*** Input Section Begins ***
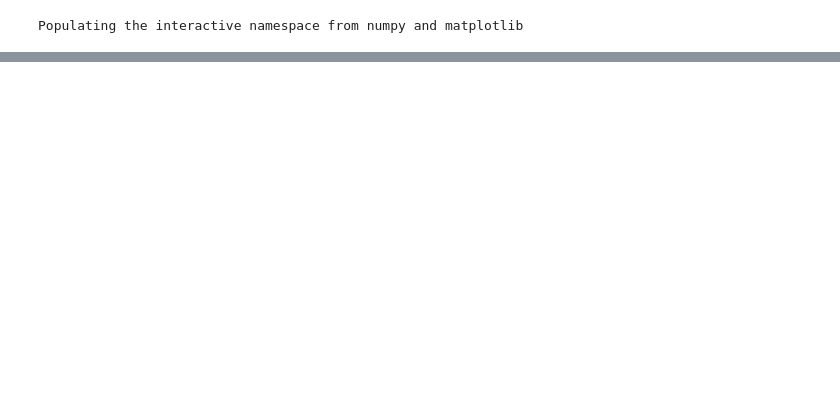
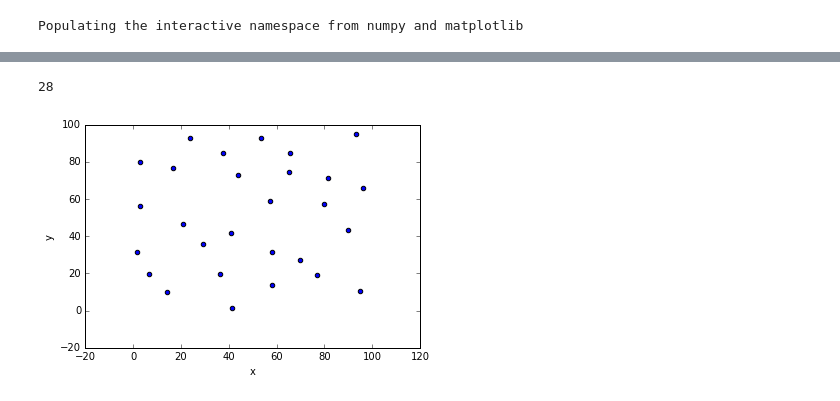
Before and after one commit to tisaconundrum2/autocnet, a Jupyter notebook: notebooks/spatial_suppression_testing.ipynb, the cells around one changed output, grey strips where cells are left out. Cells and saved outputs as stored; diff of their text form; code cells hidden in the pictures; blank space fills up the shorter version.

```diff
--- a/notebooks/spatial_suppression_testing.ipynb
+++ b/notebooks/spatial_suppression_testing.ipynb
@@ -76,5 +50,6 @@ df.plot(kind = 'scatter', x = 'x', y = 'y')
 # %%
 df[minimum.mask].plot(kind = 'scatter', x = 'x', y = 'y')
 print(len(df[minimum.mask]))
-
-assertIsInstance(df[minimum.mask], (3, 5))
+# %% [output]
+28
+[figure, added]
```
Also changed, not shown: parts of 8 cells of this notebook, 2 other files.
*** Input Section Ends ***
Work item: The answer to this exercise is one number: how many lines of the records above contain the string "mask".

Exercise result: 3